    [Google Scholar]
  64. Swain, E., Baudry, K., Stukey, J., McDonough, V., Germann, M. & Nickels, J. T., Jr ( 2002; ). Sterol-dependent regulation of sphingolipid metabolism in Saccharomyces cerevisiae. J Biol Chem 277, 26177–26184.[CrossRef]
    [Google Scholar]
  65. Takahashi, M., Banno, Y. & Nozawa, Y. ( 1991; ). Secreted Candida albicans phospholipases: purification and characterization of two forms of lysophospholipase-transacylase. J Med Vet Mycol 29, 193–204.[CrossRef]
    [Google Scholar]
  66. Tzermia, M., Horaitis, O. & Alexandraki, D. ( 1994; ). The complete sequencing of a 24.6 kb segment of yeast chromosome XI identified the known loci URA1, SAC1 and TRP3, and revealed 6 new open reading frames including homologues to the threonine dehydratases, membrane transporters, hydantoinases and the phospholipase A2-activating protein. Yeast 10, 663–679.[CrossRef]
    [Google Scholar]
  67. Wolfe, D., Hester, P. & Keil, R. L. ( 1998; ). Volatile anesthetic additivity and specificity in Saccharomyces cerevisiae: implications for yeast as a model system to study mechanisms of anesthetic action. Anesthesiology 89, 174–181.[CrossRef]
    [Google Scholar]
  68. Yang, H., Bard, M., Bruner, D. A., Gleeson, A., Deckelbaum, R. J., Aljinovic, G., Pohl, T. M., Rothstein, R. & Sturley, S. L. ( 1996; ). Sterol esterification in yeast: a two-gene process. Science 272, 1353–1356.[CrossRef]
    [Google Scholar]
http://instance.metastore.ingenta.com/content/journal/micro/10.1099/mic.0.2006/002741-0
Loading
/content/journal/micro/10.1099/mic.0.2006/002741-0
Loading

Data & Media loading...

This is a required field
Please enter a valid email address

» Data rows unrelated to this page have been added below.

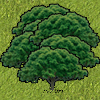
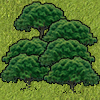
Improved forests
Images contain lots of smaller trees rather than one or two big ones,
forests sometimes form in clumps, which are less dense on the outside
than the inside.

diff --git a/static/js/game/map.js b/static/js/game/map.js
@@ -2,25 +2,25 @@
 /**
  *  It generates and returns a random map for the world
  *
+ * @param (string) The size of the map (small, medium, large)
  * @returns (string) The map for the world
  * @author Joe
  *
  */
 
-function generateGeneralMap(){
+function generateGeneralMap(size){
 	// Variables which control properties of the world being generated:
-	// How often do oceans appear?
+	// How often do things appear?
 	var OCEAN_SEED = Math.floor((Math.random() * 9) + 1)/100; // 0.01 ---> 0.09
-	// How big are they?
-	var OCEAN_EXPAND = Math.floor((Math.random() * 9) + 3)/100; // 0.03 --> 0.09
-	// How often do rocks appear?
 	var ROCK_SEED = 0.01;
-  // How often do trees appear?
-  var TREE_SEED = 0.1;
+	var FOREST_SEED = 0.1;
+	// What's the likelihood that they'll spread?
+	var OCEAN_EXPAND = Math.floor((Math.random() * 9) + 3)/100; // 0.03 --> 0.09
+	var FOREST_EXPAND = Math.floor((Math.random() * 9) + 5)/100; // 0.05 --> 0.09
   // Calculating probabilities:
   var p_ocean = 1 - OCEAN_SEED;
   var p_rock = p_ocean - ROCK_SEED;
-  var p_tree = p_rock - TREE_SEED;
+  var p_forest = p_rock - FOREST_SEED;
 
 	var x = 0;
 	var y = 0;
@@ -43,8 +43,8 @@ function generateGeneralMap(){
         imgArray[y][x] = "o";
       } else if (r > p_rock) {
         imgArray[y][x] = "m".concat(Math.round(10*(r - p_rock)));
-      } else if (r > p_tree) {
-        imgArray[y][x] = "t".concat(Math.round(10*(r - p_tree)));
+      } else if (r > p_forest) {
+        imgArray[y][x] = "t".concat(Math.round(10*(r - p_forest)));
       } else {
         imgArray[y][x] = "g";
       }
@@ -60,24 +60,45 @@ function generateGeneralMap(){
 	while (y < 7) {
 		while (x < 7) {
 			if (imgArray[y][x] === "o") {
-				if (Math.random() < OCEAN_EXPAND) {
-					if (x > 0) {
+				if (x > 0) {
+					if (Math.random() < OCEAN_EXPAND) {
 						imgArray[y][x - 1] = "o";
 					}
 				}
-				if (Math.random() < OCEAN_EXPAND) {
-					if (x < 6) {
+				if (x < 6) {
+						if (Math.random() < OCEAN_EXPAND) {
 						imgArray[y][x + 1] = "o";
 					}
 				}
-				if (Math.random() < OCEAN_EXPAND) {
-					if (y > 0) {
+				if (y > 0) {
+					if (Math.random() < OCEAN_EXPAND) {
 						imgArray[y - 1][x] = "o";
 					}
 				}
-				if (Math.random() < OCEAN_EXPAND) {
-					if (y < 6) {
+				if (y < 6) {
+					if (Math.random() < OCEAN_EXPAND) {
 						imgArray[y + 1][x] = "o";
+					}
+				}
+			} else if (imgArray[y][x] === "t0") {
+				if (x > 0) {
+					if (Math.random() < FOREST_EXPAND) {
+						imgArray[y][x - 1] = "t1";
+					}
+				}
+				if (x < 6) {
+					if (Math.random() < FOREST_EXPAND) {
+						imgArray[y][x + 1] = "t1";
+					}
+				}
+				if (y > 0) {
+						if (Math.random() < FOREST_EXPAND) {
+						imgArray[y - 1][x] = "t1";
+					}
+				}
+				if (y < 6) {
+					if (Math.random() < FOREST_EXPAND) {
+						imgArray[y + 1][x] = "t1";
 					}
 				}
 			}
@@ -129,13 +150,13 @@ function generateGeneralMap(){
 					imgArray[y][x] = "o";
 					x = 0;
 					y = 0;
-				} else if (n && (w || sw) || (w && ne)) {
+				} else if ((n && (w || sw)) || (w && ne)) {
 					imgArray[y][x] = "ob-nw";
-				} else if (n && (e || se) || (e && nw)) {
+				} else if ((n && (e || se)) || (e && nw)) {
 					imgArray[y][x] = "ob-ne";
-				} else if (s && (w || nw) || (w && se)) {
+				} else if ((s && (w || nw)) || (w && se)) {
 					imgArray[y][x] = "ob-sw";
-				} else if (s && (e || ne) || (e && sw)) {
+				} else if ((s && (e || ne)) || (e && sw)) {
 					imgArray[y][x] = "ob-se";
 				} else if (n) {
 					imgArray[y][x] = "o-n";
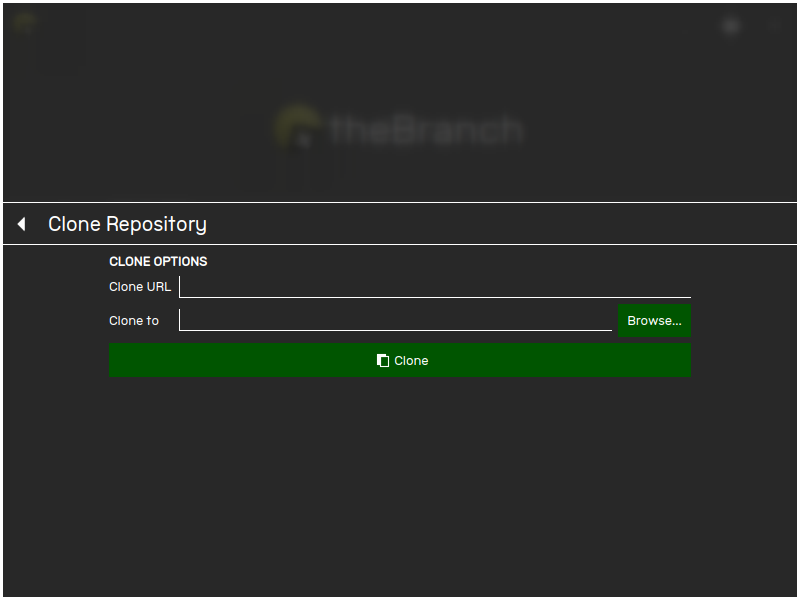
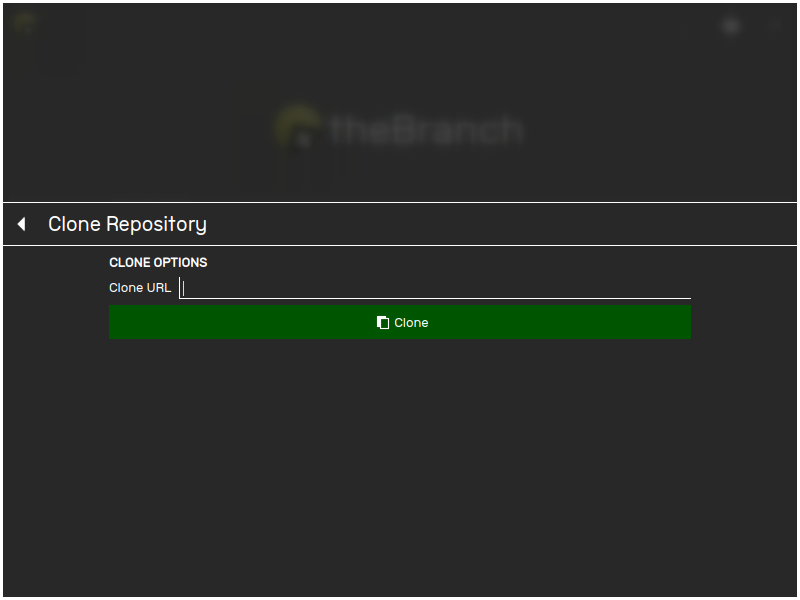
Update theBranch docs

Changed region(s): [[0.0312, 0.39, 0.9688, 0.63]]

diff --git a/docs/thebranch/repositories/opening/clone.md b/docs/thebranch/repositories/opening/clone.md
@@ -16,10 +16,16 @@ The **Clone Repository** dialog will appear.
 
 <Image className="inlineImage" img={require('./clone.png')} />
 
-The dialog will ask you for some information before you can clone a repository.
+Enter the clone URL and then click <Command icon="edit-copy">Clone</Command>. theBranch will contact the repository to retrieve information about it.
 
-- **Clone URL**<br />
-The URL of the repository. Usually you can obtain this from the repository home page.
+If authentication is required by the remote, you will be asked for the appropriate credentials to complete the clone operation.
+
+Once theBranch is satisfied that it can clone from the clone URL you specified, it will ask you for more information before the clone operation starts.
+
+<Image className="inlineImage" img={require('./clone2.png')} />
+
+- **Checkout Branch**<br />
+The branch to checkout once the clone is complete.
 - **Clone to**<br />
 The folder on your local computer to create a clone of the repository at. This must be an empty folder.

Approval was a Success
Invalid data
An Error Occurred
Approval was partially successful, following selected items could not be processed due to error